[Start of section]
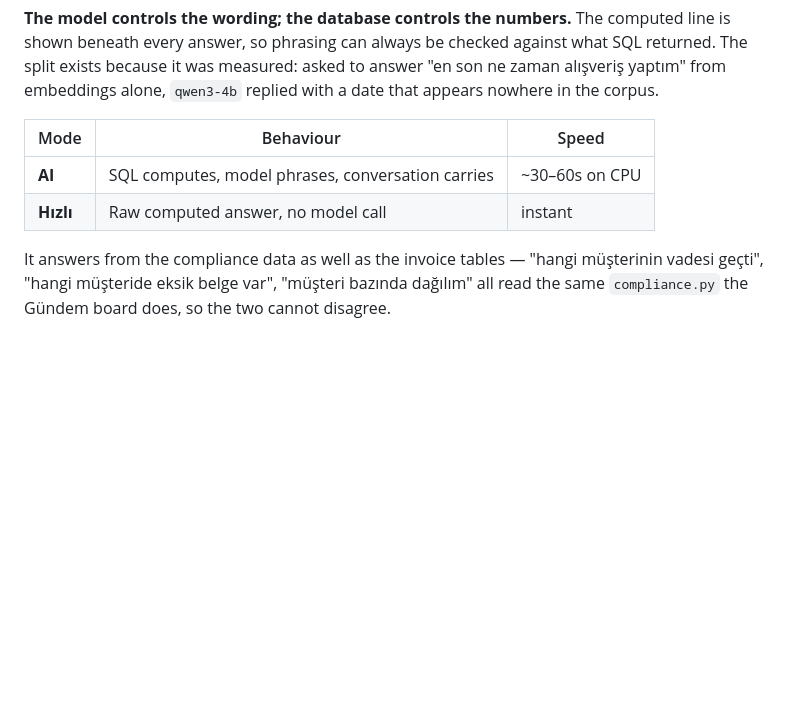
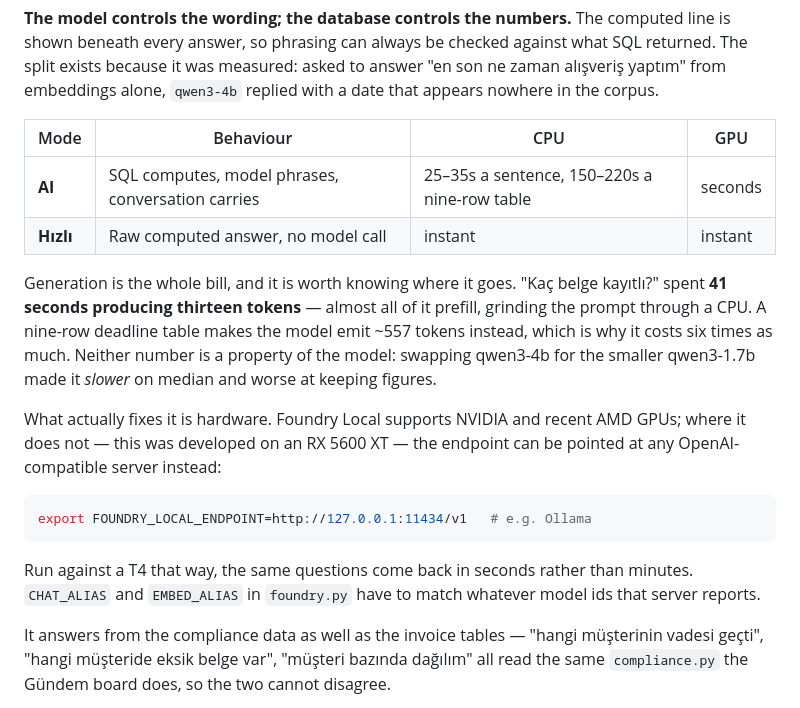
Before and after one commit to Enes-Ozbek/mali-agent, a Markdown page: README.md, the part around the change. Rendered like a GitHub page; blank space fills up the shorter version.

Commit message:
Give the speed table the numbers behind it, and the GPU column
"~30-60s on CPU" averaged two things six times apart. A one-sentence answer is 25-35
seconds; a nine-row deadline table is 150-220, because the model has to emit ~557
tokens instead of a dozen. Splitting them is the difference between a reader knowing
what to expect and being surprised.

Added where the time actually goes, since it is not where it looks: "Kaç belge
kayıtlı?" spent 41 seconds producing thirteen tokens -- nearly all prefill. That also
says why a smaller model is not the answer, which was measured rather than assumed:
qwen3-1.7b came back slower on median and kept 1 figure of 4 where 4b kept all four.

The GPU column is the useful half. Foundry Local has no support for the RX 5600 XT
this was built on, but FOUNDRY_LOCAL_ENDPOINT already points the client anywhere
OpenAI-compatible, so an Ollama or vLLM server on a supported card works today. Run
against a T4 the same questions answer in seconds. Documented because a reader hitting
minute-long replies should know there is a supported way out that is not "buy a
different laptop".

````diff
--- a/README.md
+++ b/README.md
@@ -207,10 +207,29 @@ The split exists because it was measured: asked to answer "en son ne zaman alı
 yaptım" from embeddings alone, `qwen3-4b` replied with a date that appears nowhere in the
 corpus.
 
-| Mode | Behaviour | Speed |
-|---|---|---|
-| **AI** | SQL computes, model phrases, conversation carries | ~30–60s on CPU |
-| **Hızlı** | Raw computed answer, no model call | instant |
+| Mode | Behaviour | CPU | GPU |
+|---|---|---|---|
+| **AI** | SQL computes, model phrases, conversation carries | 25–35s a sentence, 150–220s a nine-row table | seconds |
+| **Hızlı** | Raw computed answer, no model call | instant | instant |
+
+Generation is the whole bill, and it is worth knowing where it goes. "Kaç belge
+kayıtlı?" spent **41 seconds producing thirteen tokens** — almost all of it prefill,
+grinding the prompt through a CPU. A nine-row deadline table makes the model emit ~557
+tokens instead, which is why it costs six times as much. Neither number is a property
+of the model: swapping qwen3-4b for the smaller qwen3-1.7b made it *slower* on median
+and worse at keeping figures.
+
+What actually fixes it is hardware. Foundry Local supports NVIDIA and recent AMD GPUs;
+where it does not — this was developed on an RX 5600 XT — the endpoint can be pointed
+at any OpenAI-compatible server instead:
+
+```bash
+export FOUNDRY_LOCAL_ENDPOINT=http://127.0.0.1:11434/v1   # e.g. Ollama
+```
+
+Run against a T4 that way, the same questions come back in seconds rather than
+minutes. `CHAT_ALIAS` and `EMBED_ALIAS` in `foundry.py` have to match whatever model
+ids that server reports.
 
 It answers from the compliance data as well as the invoice tables — "hangi müşterinin
 vadesi geçti", "hangi müşteride eksik belge var", "müşteri bazında dağılım" all read the
````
[End of section]
What is expected
Copy the data above word for word. Pictures stay out.

Output below
Before and after one commit to Enes-Ozbek/mali-agent, a Markdown page: README.md, the part around the change. Rendered like a GitHub page; blank space fills up the shorter version.

Commit message:
Give the speed table the numbers behind it, and the GPU column
"~30-60s on CPU" averaged two things six times apart. A one-sentence answer is 25-35
seconds; a nine-row deadline table is 150-220, because the model has to emit ~557
tokens instead of a dozen. Splitting them is the difference between a reader knowing
what to expect and being surprised.

Added where the time actually goes, since it is not where it looks: "Kaç belge
kayıtlı?" spent 41 seconds producing thirteen tokens -- nearly all prefill. That also
says why a smaller model is not the answer, which was measured rather than assumed:
qwen3-1.7b came back slower on median and kept 1 figure of 4 where 4b kept all four.

The GPU column is the useful half. Foundry Local has no support for the RX 5600 XT
this was built on, but FOUNDRY_LOCAL_ENDPOINT already points the client anywhere
OpenAI-compatible, so an Ollama or vLLM server on a supported card works today. Run
against a T4 the same questions answer in seconds. Documented because a reader hitting
minute-long replies should know there is a supported way out that is not "buy a
different laptop".

````diff
--- a/README.md
+++ b/README.md
@@ -207,10 +207,29 @@ The split exists because it was measured: asked to answer "en son ne zaman alı
 yaptım" from embeddings alone, `qwen3-4b` replied with a date that appears nowhere in the
 corpus.
 
-| Mode | Behaviour | Speed |
-|---|---|---|
-| **AI** | SQL computes, model phrases, conversation carries | ~30–60s on CPU |
-| **Hızlı** | Raw computed answer, no model call | instant |
+| Mode | Behaviour | CPU | GPU |
+|---|---|---|---|
+| **AI** | SQL computes, model phrases, conversation carries | 25–35s a sentence, 150–220s a nine-row table | seconds |
+| **Hızlı** | Raw computed answer, no model call | instant | instant |
+
+Generation is the whole bill, and it is worth knowing where it goes. "Kaç belge
+kayıtlı?" spent **41 seconds producing thirteen tokens** — almost all of it prefill,
+grinding the prompt through a CPU. A nine-row deadline table makes the model emit ~557
+tokens instead, which is why it costs six times as much. Neither number is a property
+of the model: swapping qwen3-4b for the smaller qwen3-1.7b made it *slower* on median
+and worse at keeping figures.
+
+What actually fixes it is hardware. Foundry Local supports NVIDIA and recent AMD GPUs;
+where it does not — this was developed on an RX 5600 XT — the endpoint can be pointed
+at any OpenAI-compatible server instead:
+
+```bash
+export FOUNDRY_LOCAL_ENDPOINT=http://127.0.0.1:11434/v1   # e.g. Ollama
+```
+
+Run against a T4 that way, the same questions come back in seconds rather than
+minutes. `CHAT_ALIAS` and `EMBED_ALIAS` in `foundry.py` have to match whatever model
+ids that server reports.
 
 It answers from the compliance data as well as the invoice tables — "hangi müşterinin
 vadesi geçti", "hangi müşteride eksik belge var", "müşteri bazında dağılım" all read the
````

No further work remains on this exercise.